Yes, many other games let players find information if it's logical to do so, and available. MotW lets players find information when the keeper has only a dim sense of its availability. If a hunter hits on investigate and supplies the right fictional explanation, I'm obliged to give them an answer, even if I didn't consider that the vampire left some bloody rags at the scene of its last attack.

I might have no sense of the availability of that clue before the hunter starts investigating, but their fictional positioning and the rules compel me to make those rags (or something like them) appear. My prep informs the sorts of things the hunters can investigate and roll for but, likewise, the results of their moves inform what information is and isn't available. The rules forbid me from saying "you find nothing" when a hunter hits on investigate.
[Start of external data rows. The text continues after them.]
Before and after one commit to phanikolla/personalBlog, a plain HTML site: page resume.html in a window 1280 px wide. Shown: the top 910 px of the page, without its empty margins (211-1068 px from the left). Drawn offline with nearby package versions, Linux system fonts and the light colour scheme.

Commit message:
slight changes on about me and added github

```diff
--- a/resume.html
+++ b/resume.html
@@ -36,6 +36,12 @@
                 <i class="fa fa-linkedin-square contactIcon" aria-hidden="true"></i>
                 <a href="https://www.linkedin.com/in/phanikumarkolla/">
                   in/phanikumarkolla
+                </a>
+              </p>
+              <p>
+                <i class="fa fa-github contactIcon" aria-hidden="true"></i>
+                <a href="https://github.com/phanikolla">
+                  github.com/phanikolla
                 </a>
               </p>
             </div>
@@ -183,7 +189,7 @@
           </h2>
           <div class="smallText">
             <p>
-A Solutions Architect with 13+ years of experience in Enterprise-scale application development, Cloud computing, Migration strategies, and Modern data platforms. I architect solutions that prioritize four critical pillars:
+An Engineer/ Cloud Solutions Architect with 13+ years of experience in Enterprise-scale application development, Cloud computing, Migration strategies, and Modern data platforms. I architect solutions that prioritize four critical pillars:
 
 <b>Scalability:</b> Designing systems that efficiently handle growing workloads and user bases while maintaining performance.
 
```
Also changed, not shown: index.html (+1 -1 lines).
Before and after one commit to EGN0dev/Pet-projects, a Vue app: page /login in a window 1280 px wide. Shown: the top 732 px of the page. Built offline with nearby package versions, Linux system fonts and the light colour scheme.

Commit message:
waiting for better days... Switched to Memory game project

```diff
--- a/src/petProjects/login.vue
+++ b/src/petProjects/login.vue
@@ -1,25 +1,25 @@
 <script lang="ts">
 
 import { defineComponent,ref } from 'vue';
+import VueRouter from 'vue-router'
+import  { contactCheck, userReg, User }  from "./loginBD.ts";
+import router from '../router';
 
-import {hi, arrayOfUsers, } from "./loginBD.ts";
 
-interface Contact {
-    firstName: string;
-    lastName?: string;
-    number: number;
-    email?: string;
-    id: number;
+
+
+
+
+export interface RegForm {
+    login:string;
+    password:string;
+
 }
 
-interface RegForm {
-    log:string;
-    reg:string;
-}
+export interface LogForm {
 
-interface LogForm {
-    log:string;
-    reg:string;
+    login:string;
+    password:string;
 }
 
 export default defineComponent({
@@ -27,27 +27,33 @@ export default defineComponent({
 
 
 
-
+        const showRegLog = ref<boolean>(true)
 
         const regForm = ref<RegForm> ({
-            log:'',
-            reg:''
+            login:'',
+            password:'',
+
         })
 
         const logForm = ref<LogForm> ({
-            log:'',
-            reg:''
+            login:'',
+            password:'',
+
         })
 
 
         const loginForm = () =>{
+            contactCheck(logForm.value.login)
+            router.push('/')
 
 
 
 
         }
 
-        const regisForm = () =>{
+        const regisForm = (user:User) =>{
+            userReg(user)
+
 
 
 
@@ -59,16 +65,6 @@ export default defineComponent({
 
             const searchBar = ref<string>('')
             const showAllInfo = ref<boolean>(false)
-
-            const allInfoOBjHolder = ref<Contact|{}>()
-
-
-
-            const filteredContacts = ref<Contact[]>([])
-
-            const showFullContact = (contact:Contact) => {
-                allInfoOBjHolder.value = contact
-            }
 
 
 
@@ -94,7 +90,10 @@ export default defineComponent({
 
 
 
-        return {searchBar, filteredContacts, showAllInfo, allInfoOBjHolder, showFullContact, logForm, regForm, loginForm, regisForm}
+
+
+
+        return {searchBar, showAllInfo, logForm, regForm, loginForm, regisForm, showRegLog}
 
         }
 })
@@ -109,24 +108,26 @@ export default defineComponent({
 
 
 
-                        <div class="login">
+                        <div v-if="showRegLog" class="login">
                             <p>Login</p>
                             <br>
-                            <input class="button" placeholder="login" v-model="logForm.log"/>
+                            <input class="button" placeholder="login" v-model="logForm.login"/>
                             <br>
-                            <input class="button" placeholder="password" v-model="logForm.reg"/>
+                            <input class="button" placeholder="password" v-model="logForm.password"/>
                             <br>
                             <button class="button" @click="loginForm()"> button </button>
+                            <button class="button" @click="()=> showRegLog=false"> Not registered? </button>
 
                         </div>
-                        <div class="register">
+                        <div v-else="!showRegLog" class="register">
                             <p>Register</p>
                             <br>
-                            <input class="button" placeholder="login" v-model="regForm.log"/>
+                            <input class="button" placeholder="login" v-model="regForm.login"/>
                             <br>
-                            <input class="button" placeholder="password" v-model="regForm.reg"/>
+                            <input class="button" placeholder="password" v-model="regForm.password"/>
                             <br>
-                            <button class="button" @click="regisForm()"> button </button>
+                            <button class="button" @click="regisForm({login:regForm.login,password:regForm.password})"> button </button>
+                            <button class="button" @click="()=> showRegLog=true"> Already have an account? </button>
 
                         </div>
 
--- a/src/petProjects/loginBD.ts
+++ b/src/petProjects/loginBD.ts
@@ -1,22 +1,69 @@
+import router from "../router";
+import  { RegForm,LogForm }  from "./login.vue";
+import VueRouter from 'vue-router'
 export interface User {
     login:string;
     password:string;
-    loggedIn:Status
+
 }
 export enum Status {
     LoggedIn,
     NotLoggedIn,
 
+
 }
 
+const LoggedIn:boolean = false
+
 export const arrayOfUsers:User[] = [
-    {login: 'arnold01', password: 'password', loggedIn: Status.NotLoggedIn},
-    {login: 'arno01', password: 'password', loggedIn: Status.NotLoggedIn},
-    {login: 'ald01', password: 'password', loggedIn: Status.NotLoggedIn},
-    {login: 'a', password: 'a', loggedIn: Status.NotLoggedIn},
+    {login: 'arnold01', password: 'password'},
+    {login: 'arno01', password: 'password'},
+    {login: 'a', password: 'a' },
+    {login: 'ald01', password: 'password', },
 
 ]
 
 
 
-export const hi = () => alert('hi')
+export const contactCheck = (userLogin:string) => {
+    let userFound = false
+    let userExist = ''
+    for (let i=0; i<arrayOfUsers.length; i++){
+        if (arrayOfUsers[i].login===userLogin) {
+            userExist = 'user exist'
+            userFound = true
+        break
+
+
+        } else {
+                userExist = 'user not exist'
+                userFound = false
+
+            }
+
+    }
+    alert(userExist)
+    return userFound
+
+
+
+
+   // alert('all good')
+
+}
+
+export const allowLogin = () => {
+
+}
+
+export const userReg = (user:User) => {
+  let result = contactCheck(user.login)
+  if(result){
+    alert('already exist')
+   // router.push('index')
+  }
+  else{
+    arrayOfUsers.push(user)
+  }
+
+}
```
Your second point about "protecting" NPCs and "keeping them alive" is a little unclear--could you explain a bit more about the comparison you're drawing between MotW and "most RPGs"? To me it seems you're saying it's easier, in MotW, to apply the rules for bystander, minion, and monster creation to create an NPC that the hunters cannot eventually kill (or otherwise remove from the action).

That may well be true! However it's not an issue, because your principles say that "nothing is safe." Even if you can protect an NPC using the rules, you shouldn't, because your agenda is to "play to find out what happens" and to make sure that nothing is safe.